_Assigned task:_ Please restate the records below word for word, leaving out every picture.

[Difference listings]
◆ ◆ ◆ ◆ ◆
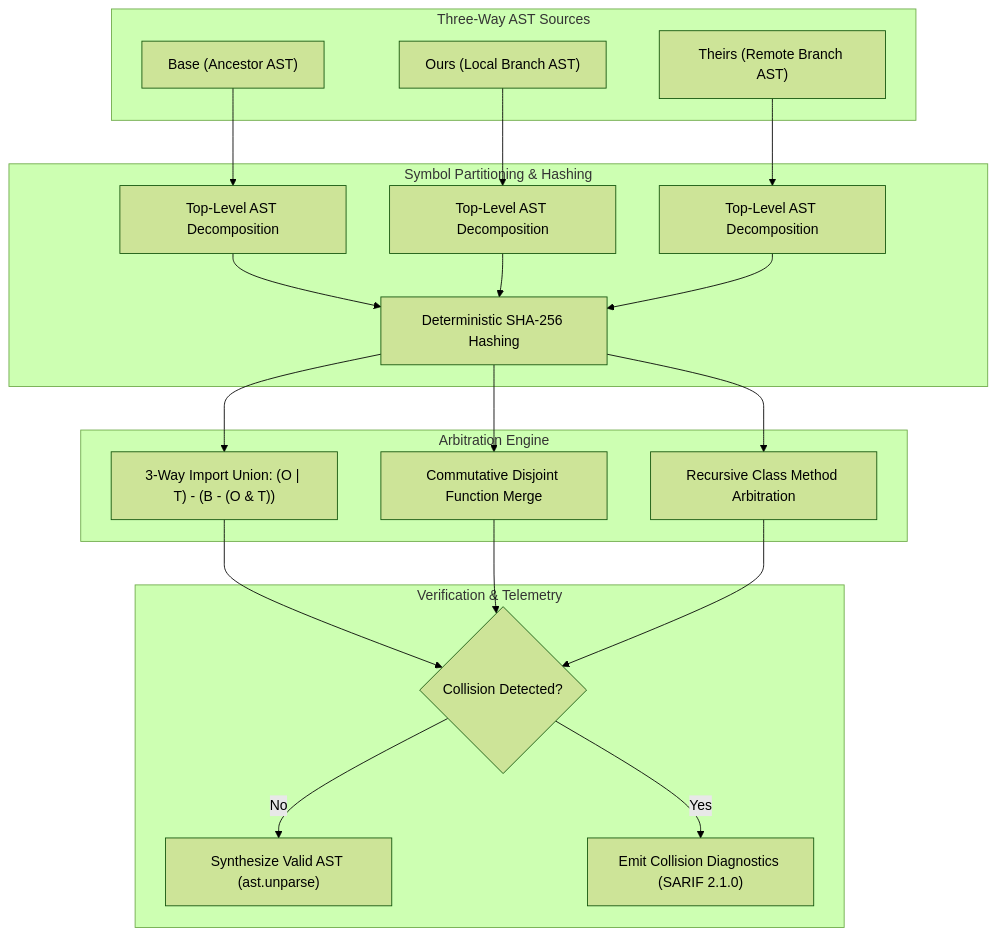
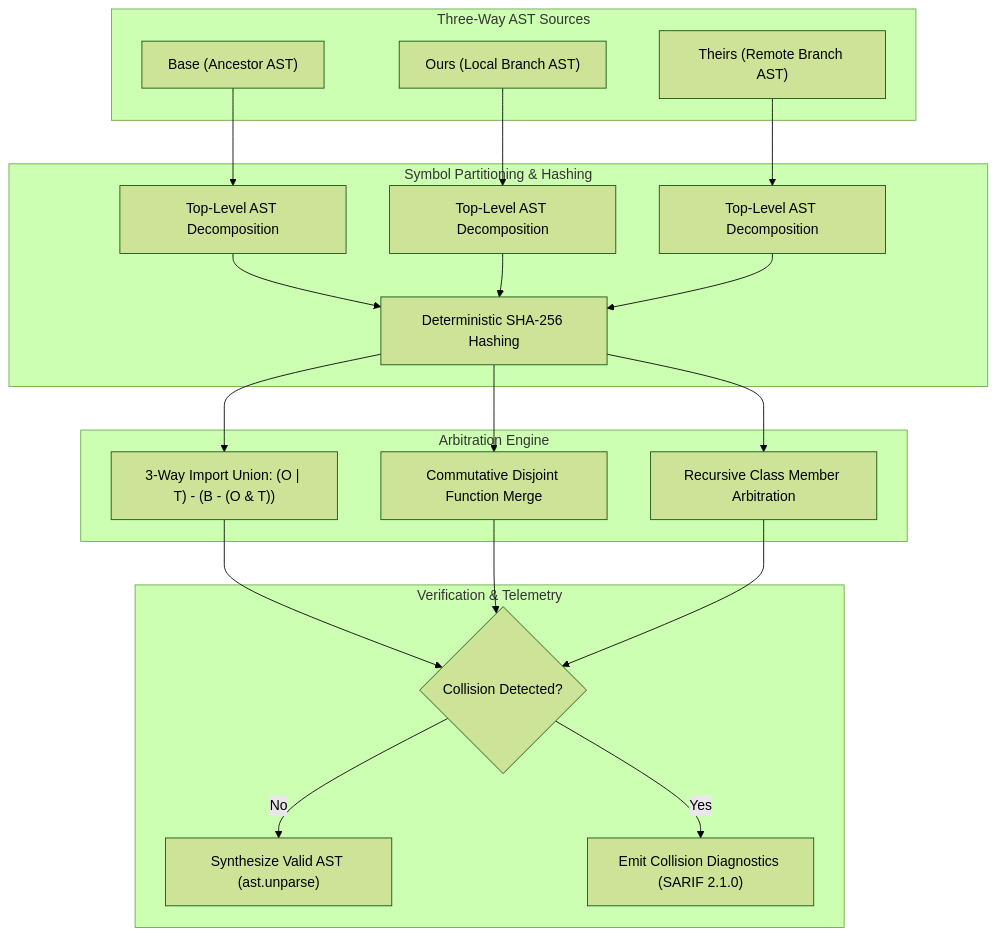
Before and after one commit to dan-petty/vibes: the diagram in observations/systems/35-3-way-ast-semantic-reconciliation-and-worktree-collision-arbitration.md, drawn with Mermaid (forest theme). The commit also changed other lines of this file and 7 other files, not shown here.

````diff
--- a/observations/systems/35-3-way-ast-semantic-reconciliation-and-worktree-collision-arbitration.md
+++ b/observations/systems/35-3-way-ast-semantic-reconciliation-and-worktree-collision-arbitration.md
@@ -54,27 +54,27 @@
 ```mermaid
 flowchart TD
     subgraph "Three-Way AST Sources"
         B["Base (Ancestor AST)"]
         O["Ours (Local Branch AST)"]
         T["Theirs (Remote Branch AST)"]
     end
 
     subgraph "Symbol Partitioning & Hashing"
         B --> PB["Top-Level AST Decomposition"]
         O --> PO["Top-Level AST Decomposition"]
         T --> PT["Top-Level AST Decomposition"]
         PB & PO & PT --> SH["Deterministic SHA-256 Hashing"]
     end
 
     subgraph "Arbitration Engine"
         SH --> IU["3-Way Import Union: (O | T) - (B - (O & T))"]
         SH --> CF["Commutative Disjoint Function Merge"]
-        SH --> CM["Recursive Class Method Arbitration"]
+        SH --> CM["Recursive Class Member Arbitration"]
     end
 
     subgraph "Verification & Telemetry"
         IU & CF & CM --> VAL{"Collision Detected?"}
         VAL -- "No" --> CODE["Synthesize Valid AST (ast.unparse)"]
         VAL -- "Yes" --> DIAG["Emit Collision Diagnostics (SARIF 2.1.0)"]
     end
 ```
````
◆ ◆ ◆ ◆ ◆
_Response below:_
Before and after one commit to dan-petty/vibes: the diagram in observations/systems/35-3-way-ast-semantic-reconciliation-and-worktree-collision-arbitration.md, drawn with Mermaid (forest theme). The commit also changed other lines of this file and 7 other files, not shown here.

````diff
--- a/observations/systems/35-3-way-ast-semantic-reconciliation-and-worktree-collision-arbitration.md
+++ b/observations/systems/35-3-way-ast-semantic-reconciliation-and-worktree-collision-arbitration.md
@@ -54,27 +54,27 @@
 ```mermaid
 flowchart TD
     subgraph "Three-Way AST Sources"
         B["Base (Ancestor AST)"]
         O["Ours (Local Branch AST)"]
         T["Theirs (Remote Branch AST)"]
     end
 
     subgraph "Symbol Partitioning & Hashing"
         B --> PB["Top-Level AST Decomposition"]
         O --> PO["Top-Level AST Decomposition"]
         T --> PT["Top-Level AST Decomposition"]
         PB & PO & PT --> SH["Deterministic SHA-256 Hashing"]
     end
 
     subgraph "Arbitration Engine"
         SH --> IU["3-Way Import Union: (O | T) - (B - (O & T))"]
         SH --> CF["Commutative Disjoint Function Merge"]
-        SH --> CM["Recursive Class Method Arbitration"]
+        SH --> CM["Recursive Class Member Arbitration"]
     end
 
     subgraph "Verification & Telemetry"
         IU & CF & CM --> VAL{"Collision Detected?"}
         VAL -- "No" --> CODE["Synthesize Valid AST (ast.unparse)"]
         VAL -- "Yes" --> DIAG["Emit Collision Diagnostics (SARIF 2.1.0)"]
     end
 ```
````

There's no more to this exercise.